Drummond's Pond, or the Lake of the Dismal Swamp, is a dark and lonely tarn that lies in the centre of this noted Virginia morass. It is, in a century-old tradition, the Styx of two unhappy ghosts that await the end of time to pass its confines and enjoy the sunshine of serener worlds. A young woman of a family that had settled near this marsh died of a fever caused by its malarial exhalations, and was buried near the swamp. The young man to whom she was betrothed felt her loss so keenly that for days he neither ate nor slept, and at last broke down in mind and body. He recovered a measure of physical health, after a time, but his reason was hopelessly lost.

It was his hallucination that the girl was not dead, but had been exiled to the lonely reaches of this watery wilderness.
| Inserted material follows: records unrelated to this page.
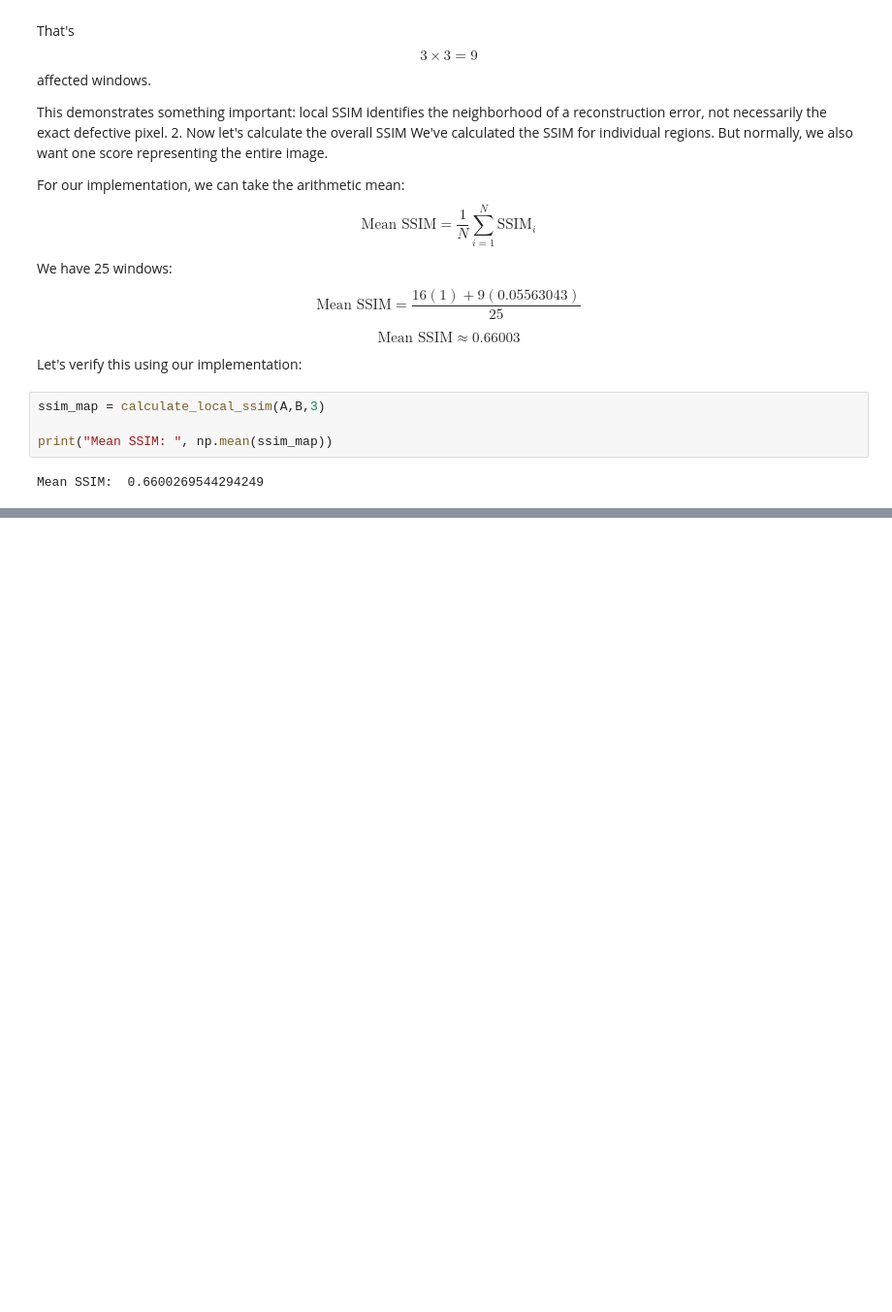
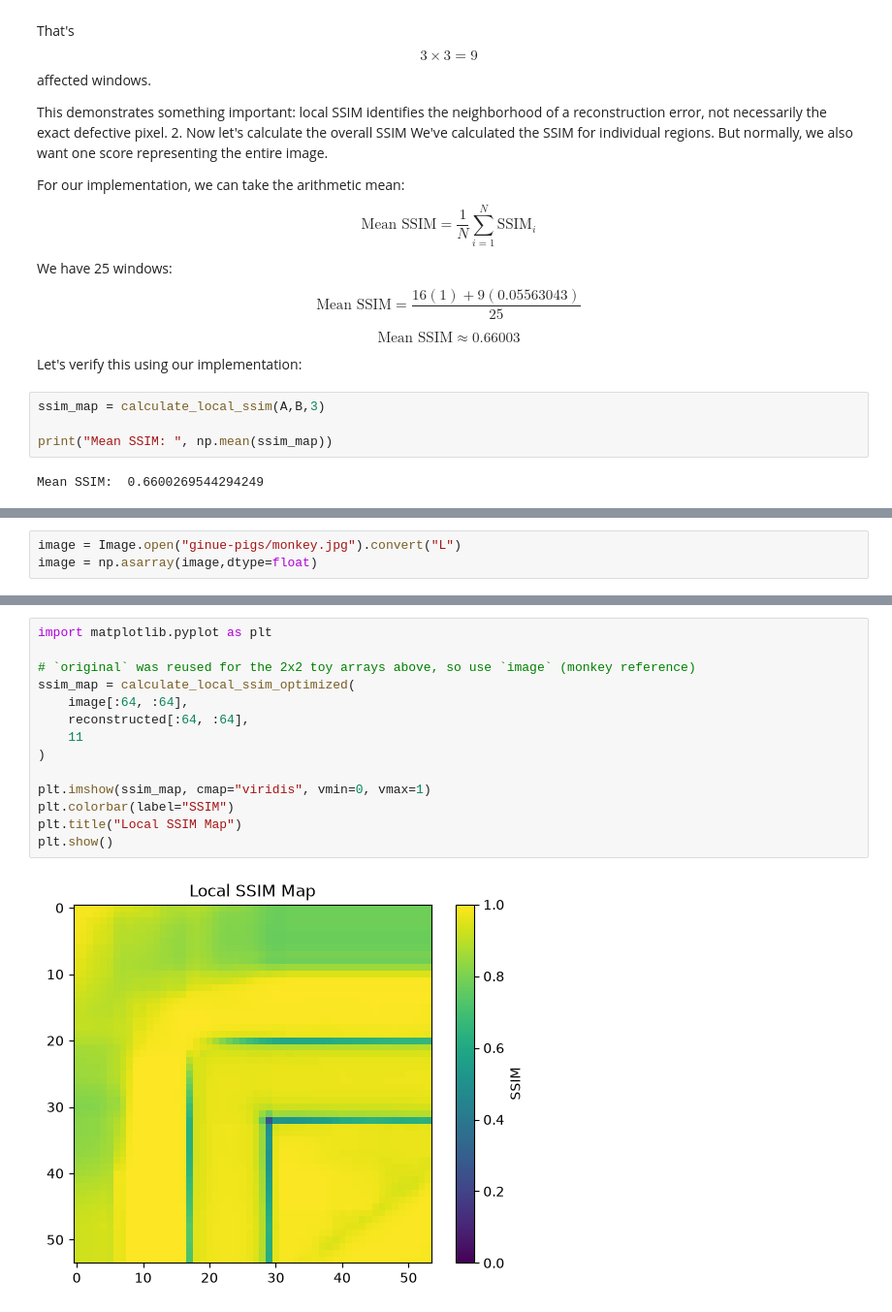
Before and after one commit to XZNON/z-sampling, a Jupyter notebook: 01_neareest_neigh.ipynb, the cells around one changed output, grey strips where cells are left out. Shown at 97% size. Cells and saved outputs as stored; diff of their text form; blank space fills up the shorter version.

```diff
--- a/01_neareest_neigh.ipynb
+++ b/01_neareest_neigh.ipynb
@@ -1266,0 +1259,3 @@ Mean SSIM:  0.6600269544294249
+# %%
+image = Image.open("ginue-pigs/monkey.jpg").convert("L")
+image = np.asarray(image,dtype=float)
@@ -1266,0 +1342,16 @@ Mean SSIM:  0.6600269544294249
+# %%
+import matplotlib.pyplot as plt
+
+# `original` was reused for the 2x2 toy arrays above, so use `image` (monkey reference)
+ssim_map = calculate_local_ssim_optimized(
+    image[:64, :64],
+    reconstructed[:64, :64],
+    11
+)
+
+plt.imshow(ssim_map, cmap="viridis", vmin=0, vmax=1)
+plt.colorbar(label="SSIM")
+plt.title("Local SSIM Map")
+plt.show()
+# %% [output]
+[figure, added]
```
Also changed, not shown: parts of 18 cells of this notebook, 5 other files.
He was heard to mutter, "I'll find her, and when Death comes I'll hide her in the hollow of a cypress until he passes on." Evading restraint, he plunged into the fen, and for some days he wandered there, eating berries, sleeping on tussocks of grass, with water-snakes crawling over him and poisonous plants shedding their baneful dew on his flesh. He came to the lake at last. A will-o'the-wisp played along the surface. "'Tis she!" he cried. "I see her, standing in the light." Hastily fashioning a raft of cypress boughs he floated it and pushed toward the centre of the pond, but the eagerness of his efforts and the rising of a wind dismembered the frail platform, and he fell into the black water to rise no more. But often, in the night, is seen the wraith of a canoe, with a fire-fly lamp burning on its prow, restlessly urged to and fro by two figures that seem to be vainly searching for an exit from the place, and that are believed to be those of the maiden and her lover.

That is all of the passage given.